▸ **DIRECTIONS FOR THIS TASK**
Search the records below for "cells" and copy every line it turns up in.

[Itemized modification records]
BEGIN
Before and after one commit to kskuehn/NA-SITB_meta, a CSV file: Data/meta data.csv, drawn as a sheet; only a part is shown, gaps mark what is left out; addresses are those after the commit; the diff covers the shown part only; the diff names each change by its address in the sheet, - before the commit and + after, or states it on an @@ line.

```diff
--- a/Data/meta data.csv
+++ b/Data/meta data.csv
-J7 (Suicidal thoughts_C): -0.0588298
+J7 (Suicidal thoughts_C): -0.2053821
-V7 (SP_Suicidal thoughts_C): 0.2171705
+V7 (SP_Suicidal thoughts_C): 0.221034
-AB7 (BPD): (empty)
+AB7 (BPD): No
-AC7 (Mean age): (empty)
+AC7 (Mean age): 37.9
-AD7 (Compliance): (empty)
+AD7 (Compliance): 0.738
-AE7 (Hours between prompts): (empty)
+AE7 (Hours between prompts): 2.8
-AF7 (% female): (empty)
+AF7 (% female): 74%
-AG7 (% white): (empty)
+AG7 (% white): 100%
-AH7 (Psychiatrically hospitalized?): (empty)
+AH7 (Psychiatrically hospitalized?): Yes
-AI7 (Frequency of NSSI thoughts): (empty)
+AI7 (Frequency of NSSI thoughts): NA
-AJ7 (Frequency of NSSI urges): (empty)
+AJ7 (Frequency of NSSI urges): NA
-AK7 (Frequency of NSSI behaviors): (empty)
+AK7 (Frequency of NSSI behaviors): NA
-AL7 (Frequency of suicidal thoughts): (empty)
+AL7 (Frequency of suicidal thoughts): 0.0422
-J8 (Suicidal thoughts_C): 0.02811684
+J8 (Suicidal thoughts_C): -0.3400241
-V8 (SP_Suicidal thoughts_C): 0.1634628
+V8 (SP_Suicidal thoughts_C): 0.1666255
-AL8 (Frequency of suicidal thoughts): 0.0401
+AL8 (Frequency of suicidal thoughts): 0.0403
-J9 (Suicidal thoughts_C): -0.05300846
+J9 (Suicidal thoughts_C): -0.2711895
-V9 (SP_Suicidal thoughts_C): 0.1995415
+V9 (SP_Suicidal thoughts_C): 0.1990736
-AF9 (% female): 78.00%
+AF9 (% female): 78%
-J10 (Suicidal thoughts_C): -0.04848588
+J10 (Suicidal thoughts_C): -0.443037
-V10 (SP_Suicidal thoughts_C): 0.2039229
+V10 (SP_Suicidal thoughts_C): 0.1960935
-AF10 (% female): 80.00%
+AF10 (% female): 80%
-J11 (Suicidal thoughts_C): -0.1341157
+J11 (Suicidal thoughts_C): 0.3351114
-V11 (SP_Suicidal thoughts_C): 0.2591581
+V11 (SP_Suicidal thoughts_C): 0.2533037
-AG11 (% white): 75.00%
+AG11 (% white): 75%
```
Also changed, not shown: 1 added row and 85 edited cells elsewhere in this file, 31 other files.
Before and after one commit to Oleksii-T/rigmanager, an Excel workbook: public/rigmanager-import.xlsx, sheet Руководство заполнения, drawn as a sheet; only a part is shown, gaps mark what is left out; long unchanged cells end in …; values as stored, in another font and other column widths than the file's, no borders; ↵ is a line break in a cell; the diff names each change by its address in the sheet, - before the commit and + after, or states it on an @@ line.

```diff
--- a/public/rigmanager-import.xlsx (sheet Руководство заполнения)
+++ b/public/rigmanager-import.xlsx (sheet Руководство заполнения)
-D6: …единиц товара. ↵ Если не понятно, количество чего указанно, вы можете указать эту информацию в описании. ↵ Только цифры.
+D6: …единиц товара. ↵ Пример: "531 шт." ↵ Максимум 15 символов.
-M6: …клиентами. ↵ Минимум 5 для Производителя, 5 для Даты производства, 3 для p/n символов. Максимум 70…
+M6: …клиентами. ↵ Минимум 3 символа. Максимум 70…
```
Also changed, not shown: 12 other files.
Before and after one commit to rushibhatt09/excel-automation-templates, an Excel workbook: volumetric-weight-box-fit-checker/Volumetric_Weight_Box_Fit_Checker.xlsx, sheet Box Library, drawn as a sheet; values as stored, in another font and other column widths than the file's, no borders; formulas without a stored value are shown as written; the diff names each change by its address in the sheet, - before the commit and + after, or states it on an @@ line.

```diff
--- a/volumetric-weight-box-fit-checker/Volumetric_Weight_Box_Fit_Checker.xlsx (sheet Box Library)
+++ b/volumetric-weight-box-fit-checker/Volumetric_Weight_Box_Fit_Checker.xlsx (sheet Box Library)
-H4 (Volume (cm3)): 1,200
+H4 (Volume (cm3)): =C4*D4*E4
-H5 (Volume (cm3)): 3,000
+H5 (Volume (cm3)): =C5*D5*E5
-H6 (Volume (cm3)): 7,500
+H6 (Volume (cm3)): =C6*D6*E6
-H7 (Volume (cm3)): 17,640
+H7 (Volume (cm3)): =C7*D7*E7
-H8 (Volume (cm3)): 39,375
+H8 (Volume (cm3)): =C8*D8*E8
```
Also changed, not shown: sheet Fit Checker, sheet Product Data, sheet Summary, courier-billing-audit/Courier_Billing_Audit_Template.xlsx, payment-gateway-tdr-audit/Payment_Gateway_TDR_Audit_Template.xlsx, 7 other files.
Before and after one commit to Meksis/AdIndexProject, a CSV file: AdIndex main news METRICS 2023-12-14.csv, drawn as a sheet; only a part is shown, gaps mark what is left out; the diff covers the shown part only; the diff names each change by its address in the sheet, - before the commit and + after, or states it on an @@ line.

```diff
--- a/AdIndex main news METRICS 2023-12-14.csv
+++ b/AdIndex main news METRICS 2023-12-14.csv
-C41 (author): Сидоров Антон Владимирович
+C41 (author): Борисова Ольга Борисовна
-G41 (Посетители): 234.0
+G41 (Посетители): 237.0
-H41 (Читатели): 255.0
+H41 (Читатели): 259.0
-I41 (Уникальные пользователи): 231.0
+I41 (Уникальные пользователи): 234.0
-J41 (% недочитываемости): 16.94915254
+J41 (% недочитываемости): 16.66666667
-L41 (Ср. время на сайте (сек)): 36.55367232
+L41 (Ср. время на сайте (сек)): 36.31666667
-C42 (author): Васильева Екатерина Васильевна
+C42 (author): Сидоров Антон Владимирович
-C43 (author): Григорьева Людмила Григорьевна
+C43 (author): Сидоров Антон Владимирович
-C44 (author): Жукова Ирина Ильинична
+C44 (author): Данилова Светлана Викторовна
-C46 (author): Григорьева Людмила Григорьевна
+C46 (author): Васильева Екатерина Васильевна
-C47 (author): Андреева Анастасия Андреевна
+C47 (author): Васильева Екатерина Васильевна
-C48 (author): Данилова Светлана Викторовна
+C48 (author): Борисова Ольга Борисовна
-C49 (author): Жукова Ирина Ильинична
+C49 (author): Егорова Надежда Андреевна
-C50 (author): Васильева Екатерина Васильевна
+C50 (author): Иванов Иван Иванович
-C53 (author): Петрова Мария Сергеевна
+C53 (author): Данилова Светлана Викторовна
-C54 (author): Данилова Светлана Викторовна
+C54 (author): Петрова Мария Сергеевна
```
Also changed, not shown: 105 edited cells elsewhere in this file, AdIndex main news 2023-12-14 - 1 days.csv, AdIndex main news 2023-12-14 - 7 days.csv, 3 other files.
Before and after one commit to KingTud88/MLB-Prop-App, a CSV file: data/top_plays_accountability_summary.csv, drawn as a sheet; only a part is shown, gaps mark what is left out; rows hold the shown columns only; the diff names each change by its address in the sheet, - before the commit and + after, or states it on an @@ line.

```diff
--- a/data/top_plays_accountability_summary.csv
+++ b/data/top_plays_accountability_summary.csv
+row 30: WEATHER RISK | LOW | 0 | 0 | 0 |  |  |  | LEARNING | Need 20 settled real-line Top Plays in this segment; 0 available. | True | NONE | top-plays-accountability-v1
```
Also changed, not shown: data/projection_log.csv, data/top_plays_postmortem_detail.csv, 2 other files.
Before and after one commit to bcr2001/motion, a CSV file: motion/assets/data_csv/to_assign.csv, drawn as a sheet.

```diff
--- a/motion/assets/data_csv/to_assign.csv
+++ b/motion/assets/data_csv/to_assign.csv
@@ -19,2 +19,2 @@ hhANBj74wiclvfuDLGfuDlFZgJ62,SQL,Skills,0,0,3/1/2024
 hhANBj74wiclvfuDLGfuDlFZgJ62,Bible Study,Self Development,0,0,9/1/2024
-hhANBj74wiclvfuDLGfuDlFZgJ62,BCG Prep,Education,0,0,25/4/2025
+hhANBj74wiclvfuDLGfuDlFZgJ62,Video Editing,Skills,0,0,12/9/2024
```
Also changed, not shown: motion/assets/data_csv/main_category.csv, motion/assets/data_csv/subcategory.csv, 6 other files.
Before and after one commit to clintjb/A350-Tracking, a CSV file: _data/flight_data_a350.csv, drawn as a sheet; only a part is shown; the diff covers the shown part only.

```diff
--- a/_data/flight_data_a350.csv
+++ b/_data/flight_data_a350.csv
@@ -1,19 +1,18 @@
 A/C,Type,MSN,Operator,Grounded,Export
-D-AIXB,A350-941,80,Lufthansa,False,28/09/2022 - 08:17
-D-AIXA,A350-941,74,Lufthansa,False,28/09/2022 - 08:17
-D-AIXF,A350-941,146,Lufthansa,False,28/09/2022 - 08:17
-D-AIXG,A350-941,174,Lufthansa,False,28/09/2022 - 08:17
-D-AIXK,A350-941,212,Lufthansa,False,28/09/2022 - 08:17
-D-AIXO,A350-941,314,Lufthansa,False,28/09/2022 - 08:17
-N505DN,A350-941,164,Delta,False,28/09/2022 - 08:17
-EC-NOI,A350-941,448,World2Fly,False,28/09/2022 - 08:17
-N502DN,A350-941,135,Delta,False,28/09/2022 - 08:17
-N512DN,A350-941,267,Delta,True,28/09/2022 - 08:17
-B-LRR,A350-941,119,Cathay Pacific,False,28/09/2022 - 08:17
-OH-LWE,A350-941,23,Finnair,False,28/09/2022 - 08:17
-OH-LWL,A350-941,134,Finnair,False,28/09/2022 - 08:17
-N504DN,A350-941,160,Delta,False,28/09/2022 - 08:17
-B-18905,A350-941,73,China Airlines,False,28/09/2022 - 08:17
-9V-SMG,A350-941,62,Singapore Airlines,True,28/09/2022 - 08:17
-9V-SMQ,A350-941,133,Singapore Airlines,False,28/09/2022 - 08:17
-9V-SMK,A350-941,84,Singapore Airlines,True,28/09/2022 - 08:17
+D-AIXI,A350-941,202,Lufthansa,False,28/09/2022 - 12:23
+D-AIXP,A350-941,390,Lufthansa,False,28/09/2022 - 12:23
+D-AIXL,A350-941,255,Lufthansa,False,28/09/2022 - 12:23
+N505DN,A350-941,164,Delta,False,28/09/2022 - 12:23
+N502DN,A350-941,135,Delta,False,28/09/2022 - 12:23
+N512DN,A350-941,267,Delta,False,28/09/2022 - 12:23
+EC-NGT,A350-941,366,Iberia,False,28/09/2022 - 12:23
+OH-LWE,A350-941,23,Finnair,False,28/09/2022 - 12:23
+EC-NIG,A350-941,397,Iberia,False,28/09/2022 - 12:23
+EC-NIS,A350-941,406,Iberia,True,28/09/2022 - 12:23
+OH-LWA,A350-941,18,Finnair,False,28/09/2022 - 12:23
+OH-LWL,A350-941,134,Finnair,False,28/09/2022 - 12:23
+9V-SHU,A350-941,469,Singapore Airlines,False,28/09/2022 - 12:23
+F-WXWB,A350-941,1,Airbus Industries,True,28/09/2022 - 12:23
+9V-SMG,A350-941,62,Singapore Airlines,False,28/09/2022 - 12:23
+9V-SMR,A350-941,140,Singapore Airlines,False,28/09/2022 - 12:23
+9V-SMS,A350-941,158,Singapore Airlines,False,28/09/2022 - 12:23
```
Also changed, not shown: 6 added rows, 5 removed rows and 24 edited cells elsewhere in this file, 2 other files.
END
▸ **SOLUTION TO THE PROBLEM**
Also changed, not shown: 1 added row and 85 edited cells elsewhere in this file, 31 other files.
Before and after one commit to Oleksii-T/rigmanager, an Excel workbook: public/rigmanager-import.xlsx, sheet Руководство заполнения, drawn as a sheet; only a part is shown, gaps mark what is left out; long unchanged cells end in …; values as stored, in another font and other column widths than the file's, no borders; ↵ is a line break in a cell; the diff names each change by its address in the sheet, - before the commit and + after, or states it on an @@ line.
Also changed, not shown: 105 edited cells elsewhere in this file, AdIndex main news 2023-12-14 - 1 days.csv, AdIndex main news 2023-12-14 - 7 days.csv, 3 other files.
Also changed, not shown: 6 added rows, 5 removed rows and 24 edited cells elsewhere in this file, 2 other files.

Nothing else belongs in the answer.